Physical therapy should NOT be extremely painful. If you are experiencing extreme pain during or after therapy it’s likely that you are doing the wrong exercises or interventions, going to hard, or are just in a highly tissue irritable state. 

It’s incredibly important to tell your therapist that what you are doing is causing severe pain so that they can adjust whatever program they have you on. If you don’t tell us, we won’t know (even though you think we should). 

I’ve now worked with 100’s of clients over the years and I still can’t predict who will flare up vs. who will not. Some people have such severe issues and they are in several different locations of their body, that one issue might improve, while another gets worse. 

For example, I recently had a client with low back and cervical spine pain. We worked on this for 3 weeks and she was feeling much better. Unfortunately, the things we were doing aggravated a wrist injury she had sustained many years ago and she decided that she would not like to continue PT at this time due to the wrist issue. 

We had solved her initial issue but created another one. This is the challenge with pain. It’s very hard to predict. 

In the remainder of this article, I’ll discuss different conditions and also a few key principles I use when dealing with my own pain and injuries and how I transfer this to patient care. 

back pain cartoon man black shirt bending over grabbing back in pain

Is pain during the rehab process ever okay?

Pain during physical therapy is normal however it should never be severe. 

There is a caveat to this. If you are the type of person that enjoys pushing through pain, and, you don’t have worsening symptoms 24 hours later, then it’s okay to push through a bit higher levels of pain, assuming this is not recovering from a surgery. 

When recovering from surgery where something has been reattached, it’s best to listen to your body versus push through.

If this is pain unrelated to a surgical repair then you are generally clear to push through if you feel comfortable with that. 

If you’re the type of person that shies away from all pain then I would not recommend this approach to you. 

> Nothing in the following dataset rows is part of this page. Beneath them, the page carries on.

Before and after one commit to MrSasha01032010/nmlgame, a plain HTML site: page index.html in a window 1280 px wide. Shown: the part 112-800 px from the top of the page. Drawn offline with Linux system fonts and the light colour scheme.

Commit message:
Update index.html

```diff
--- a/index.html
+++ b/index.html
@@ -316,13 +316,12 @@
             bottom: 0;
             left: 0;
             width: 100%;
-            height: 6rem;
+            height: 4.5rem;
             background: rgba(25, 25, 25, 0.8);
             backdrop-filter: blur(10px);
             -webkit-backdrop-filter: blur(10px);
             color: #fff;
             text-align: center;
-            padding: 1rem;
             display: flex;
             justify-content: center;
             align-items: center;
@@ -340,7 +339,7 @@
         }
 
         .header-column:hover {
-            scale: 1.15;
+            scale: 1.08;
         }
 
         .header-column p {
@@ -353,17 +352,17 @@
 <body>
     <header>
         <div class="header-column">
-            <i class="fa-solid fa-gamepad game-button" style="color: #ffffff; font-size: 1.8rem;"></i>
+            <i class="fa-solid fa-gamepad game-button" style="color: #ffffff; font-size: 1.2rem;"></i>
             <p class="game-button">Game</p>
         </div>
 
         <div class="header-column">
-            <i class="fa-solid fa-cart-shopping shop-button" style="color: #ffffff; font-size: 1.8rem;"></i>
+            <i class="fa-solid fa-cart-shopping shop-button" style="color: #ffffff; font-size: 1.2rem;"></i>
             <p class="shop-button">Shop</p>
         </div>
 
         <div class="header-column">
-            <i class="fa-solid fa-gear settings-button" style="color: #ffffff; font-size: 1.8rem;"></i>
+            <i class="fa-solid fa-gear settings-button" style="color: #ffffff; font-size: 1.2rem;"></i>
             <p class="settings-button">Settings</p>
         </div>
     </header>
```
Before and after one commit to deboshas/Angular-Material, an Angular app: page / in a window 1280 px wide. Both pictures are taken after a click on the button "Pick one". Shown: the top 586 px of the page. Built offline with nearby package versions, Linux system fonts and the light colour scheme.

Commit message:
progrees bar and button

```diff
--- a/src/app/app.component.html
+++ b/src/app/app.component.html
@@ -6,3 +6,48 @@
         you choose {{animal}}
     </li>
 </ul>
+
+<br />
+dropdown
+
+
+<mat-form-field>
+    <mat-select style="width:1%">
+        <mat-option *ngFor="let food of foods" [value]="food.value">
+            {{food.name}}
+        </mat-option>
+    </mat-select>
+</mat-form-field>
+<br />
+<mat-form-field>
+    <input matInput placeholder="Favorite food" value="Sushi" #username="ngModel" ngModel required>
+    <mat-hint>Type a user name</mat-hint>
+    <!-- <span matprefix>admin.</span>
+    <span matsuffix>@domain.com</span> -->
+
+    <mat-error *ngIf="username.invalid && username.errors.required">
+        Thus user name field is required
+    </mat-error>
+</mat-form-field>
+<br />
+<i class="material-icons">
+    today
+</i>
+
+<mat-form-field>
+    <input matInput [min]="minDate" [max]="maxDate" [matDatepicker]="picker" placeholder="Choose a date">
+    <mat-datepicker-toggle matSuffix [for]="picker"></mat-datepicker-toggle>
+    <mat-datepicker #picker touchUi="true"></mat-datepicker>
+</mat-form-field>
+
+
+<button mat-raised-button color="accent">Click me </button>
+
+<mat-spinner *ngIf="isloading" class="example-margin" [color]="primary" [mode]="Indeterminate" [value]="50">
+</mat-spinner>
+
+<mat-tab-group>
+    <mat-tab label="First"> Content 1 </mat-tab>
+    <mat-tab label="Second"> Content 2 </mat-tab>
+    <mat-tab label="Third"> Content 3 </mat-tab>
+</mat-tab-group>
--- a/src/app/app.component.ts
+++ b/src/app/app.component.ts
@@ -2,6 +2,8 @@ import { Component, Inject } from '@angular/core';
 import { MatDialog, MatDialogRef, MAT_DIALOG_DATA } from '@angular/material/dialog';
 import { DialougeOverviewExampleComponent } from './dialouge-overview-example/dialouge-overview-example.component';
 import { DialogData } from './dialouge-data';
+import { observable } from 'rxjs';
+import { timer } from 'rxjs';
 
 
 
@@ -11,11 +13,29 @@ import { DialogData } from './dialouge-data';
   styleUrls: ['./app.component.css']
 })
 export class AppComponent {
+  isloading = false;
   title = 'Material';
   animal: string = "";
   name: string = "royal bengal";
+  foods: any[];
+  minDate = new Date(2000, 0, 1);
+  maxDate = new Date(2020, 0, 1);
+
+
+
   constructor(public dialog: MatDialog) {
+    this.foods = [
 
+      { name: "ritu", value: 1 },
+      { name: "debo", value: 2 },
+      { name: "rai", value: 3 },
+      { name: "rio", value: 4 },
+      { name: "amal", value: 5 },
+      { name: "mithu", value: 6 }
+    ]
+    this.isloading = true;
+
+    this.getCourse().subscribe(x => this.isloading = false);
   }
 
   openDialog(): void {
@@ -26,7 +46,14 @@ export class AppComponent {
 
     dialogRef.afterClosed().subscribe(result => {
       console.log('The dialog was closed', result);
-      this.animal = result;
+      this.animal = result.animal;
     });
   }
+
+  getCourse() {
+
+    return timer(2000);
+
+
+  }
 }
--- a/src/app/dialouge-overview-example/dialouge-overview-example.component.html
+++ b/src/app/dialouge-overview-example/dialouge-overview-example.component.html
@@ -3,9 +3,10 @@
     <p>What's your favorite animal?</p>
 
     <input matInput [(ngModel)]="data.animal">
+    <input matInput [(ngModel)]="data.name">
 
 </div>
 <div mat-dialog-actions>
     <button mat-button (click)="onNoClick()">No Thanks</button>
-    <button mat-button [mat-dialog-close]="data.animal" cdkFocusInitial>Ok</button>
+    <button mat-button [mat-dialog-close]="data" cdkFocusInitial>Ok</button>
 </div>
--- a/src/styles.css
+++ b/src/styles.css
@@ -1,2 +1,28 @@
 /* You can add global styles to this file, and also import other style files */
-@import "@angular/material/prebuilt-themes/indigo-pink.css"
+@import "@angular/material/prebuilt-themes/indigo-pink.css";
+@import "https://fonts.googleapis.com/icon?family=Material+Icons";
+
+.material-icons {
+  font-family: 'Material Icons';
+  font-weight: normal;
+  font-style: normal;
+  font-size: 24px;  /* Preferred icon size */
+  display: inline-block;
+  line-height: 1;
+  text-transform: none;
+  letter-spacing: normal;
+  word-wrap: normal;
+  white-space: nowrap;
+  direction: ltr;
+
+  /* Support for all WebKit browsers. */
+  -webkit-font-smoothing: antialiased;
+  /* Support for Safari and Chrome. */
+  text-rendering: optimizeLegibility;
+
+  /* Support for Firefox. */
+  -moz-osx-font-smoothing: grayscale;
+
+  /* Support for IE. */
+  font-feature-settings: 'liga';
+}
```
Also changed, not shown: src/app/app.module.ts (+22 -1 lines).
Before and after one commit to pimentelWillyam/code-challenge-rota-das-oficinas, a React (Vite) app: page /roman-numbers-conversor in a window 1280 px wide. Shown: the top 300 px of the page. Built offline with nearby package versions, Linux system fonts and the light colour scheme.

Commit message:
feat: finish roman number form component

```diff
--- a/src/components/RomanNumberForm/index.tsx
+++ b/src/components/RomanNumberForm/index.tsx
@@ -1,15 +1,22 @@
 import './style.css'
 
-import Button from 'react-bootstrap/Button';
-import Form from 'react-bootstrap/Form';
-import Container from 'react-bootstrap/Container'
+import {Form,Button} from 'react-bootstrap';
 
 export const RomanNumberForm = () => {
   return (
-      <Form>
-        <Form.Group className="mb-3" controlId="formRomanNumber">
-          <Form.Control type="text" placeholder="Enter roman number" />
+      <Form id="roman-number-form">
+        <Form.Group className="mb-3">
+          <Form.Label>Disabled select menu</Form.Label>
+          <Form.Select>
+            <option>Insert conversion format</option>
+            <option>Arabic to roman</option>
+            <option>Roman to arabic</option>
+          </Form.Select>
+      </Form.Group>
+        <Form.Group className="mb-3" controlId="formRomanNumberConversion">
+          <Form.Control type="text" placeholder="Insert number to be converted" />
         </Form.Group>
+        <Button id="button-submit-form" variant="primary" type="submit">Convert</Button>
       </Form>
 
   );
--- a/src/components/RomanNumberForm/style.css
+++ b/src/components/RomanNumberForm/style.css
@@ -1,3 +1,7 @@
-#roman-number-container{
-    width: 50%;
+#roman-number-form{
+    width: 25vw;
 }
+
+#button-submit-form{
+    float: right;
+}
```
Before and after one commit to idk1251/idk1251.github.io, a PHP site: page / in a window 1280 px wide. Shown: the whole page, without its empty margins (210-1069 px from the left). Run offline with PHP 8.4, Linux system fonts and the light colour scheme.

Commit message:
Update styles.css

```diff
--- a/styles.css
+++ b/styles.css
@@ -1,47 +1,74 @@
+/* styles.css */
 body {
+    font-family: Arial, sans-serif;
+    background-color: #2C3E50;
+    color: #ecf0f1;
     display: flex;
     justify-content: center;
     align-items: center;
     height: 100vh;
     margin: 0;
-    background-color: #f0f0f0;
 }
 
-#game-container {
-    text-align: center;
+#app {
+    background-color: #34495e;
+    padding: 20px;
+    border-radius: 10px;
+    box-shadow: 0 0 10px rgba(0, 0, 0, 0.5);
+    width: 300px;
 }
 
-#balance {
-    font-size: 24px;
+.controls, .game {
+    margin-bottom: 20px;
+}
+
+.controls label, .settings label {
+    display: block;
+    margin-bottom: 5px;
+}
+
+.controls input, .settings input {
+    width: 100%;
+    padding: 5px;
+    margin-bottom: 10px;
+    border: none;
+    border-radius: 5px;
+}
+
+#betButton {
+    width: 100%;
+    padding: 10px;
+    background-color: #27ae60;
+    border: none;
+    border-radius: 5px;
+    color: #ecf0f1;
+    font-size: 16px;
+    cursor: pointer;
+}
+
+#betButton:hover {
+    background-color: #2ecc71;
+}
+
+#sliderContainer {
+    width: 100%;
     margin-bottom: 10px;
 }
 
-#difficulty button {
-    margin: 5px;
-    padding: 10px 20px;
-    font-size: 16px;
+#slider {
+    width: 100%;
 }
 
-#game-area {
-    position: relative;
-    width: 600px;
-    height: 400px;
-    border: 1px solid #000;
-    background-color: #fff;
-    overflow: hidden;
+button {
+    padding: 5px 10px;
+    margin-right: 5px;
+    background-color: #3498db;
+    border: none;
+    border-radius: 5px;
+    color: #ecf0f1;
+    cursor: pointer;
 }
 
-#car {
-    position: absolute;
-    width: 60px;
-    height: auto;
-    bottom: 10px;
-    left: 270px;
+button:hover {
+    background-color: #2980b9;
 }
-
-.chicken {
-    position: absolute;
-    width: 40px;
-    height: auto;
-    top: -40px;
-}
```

When should we pay attention to pain and when should we ignore it?

word attention in white with red backdrop

I hear this all the time; “my shoulder blade hurts and I don’t know what I did.” 

“What should I do?”

This is the wrong initial question to ask. 

The better question to ask is “my shoulder blade has been hurting the past 24 hours and i’m not exactly sure what caused it, is there anything I should do or just wait it out and see if it goes away in the next couple days?”

It’s a much longer question but it gets to the core of the issue. 

We don’t always need to intervene. 

Yes, you heard that right. 

While doing something often feels better, sometimes doing nothing is the correct approach. 

Not doing nothing as in resting, but not changing up anything that we are doing. Still go to the gym, work, etc. and live your life while it resolves. 

What about when the pain doesn’t go away?

Now this is a different story. If you have pain that you were thinking would just go away but now it’s been around for a few weeks and it’s not getting any better despite you trying a few interventions on your own, that’s when I would say this has become a pattern that likely needs addressing. 

An example: 

My client Nic had been getting lower back spasms every couple of months which would then take a few weeks to resolve. 

This kept happening more frequently and this was soon a pattern that he couldn’t shake. 

This is different than if you’ve been alive for 50 years, have one instance of a lower back spasms, and then it doesn’t happen again for 7 years. 

Pay attention to patterns, and ignore one-time occurrences. 

When should you seek professional help?

I recommend seeking professional help if the pain or injury you’re experiencing has become a pattern that you are unable to solve on your own. 

Waiting a couple weeks or even a month to try and address it on your own is perfectly reasonable assuming it’s not a fracture, infection, or some other internal organ issue. 

If you’re pretty convinced it’s a musculoskeletal problem, most of those don’t require immediate intervention and you should be okay waiting it out.


Again, if it’s been between 2-4 weeks and it’s not getting better, seek out professional help. 

If you want to get help sooner, that’s completely reasonable as well as they may be able to help you control symptoms better than if you were doing it only on your own. 

What types of pain/injury can be most painful during rehab?

  • Post-surgical, particularly total knee replacements and rotator cuff repairs. These tend to be some of the more painful surgeries and recovery processes. But, remember they should never cross into the severe and unbearable levels. 

  • Tendinosis/itis — these are usually very easy to flare-up and can go from 0-100 really quickly. I recommend a “low and slow” approach with these, starting with light weight, low intensity, and progress slowly over time.

Key Takeaways

  • Physical therapy and recovery from pain/injury should not be severely painful
  • It’s okay to wait a few weeks to see if you heal on your own
  • Don’t wait months to work with a professional as this will likely exacerbate the problem
  • Some conditions are more painful than others but none should be severely worsened by physical therapy or other interventions.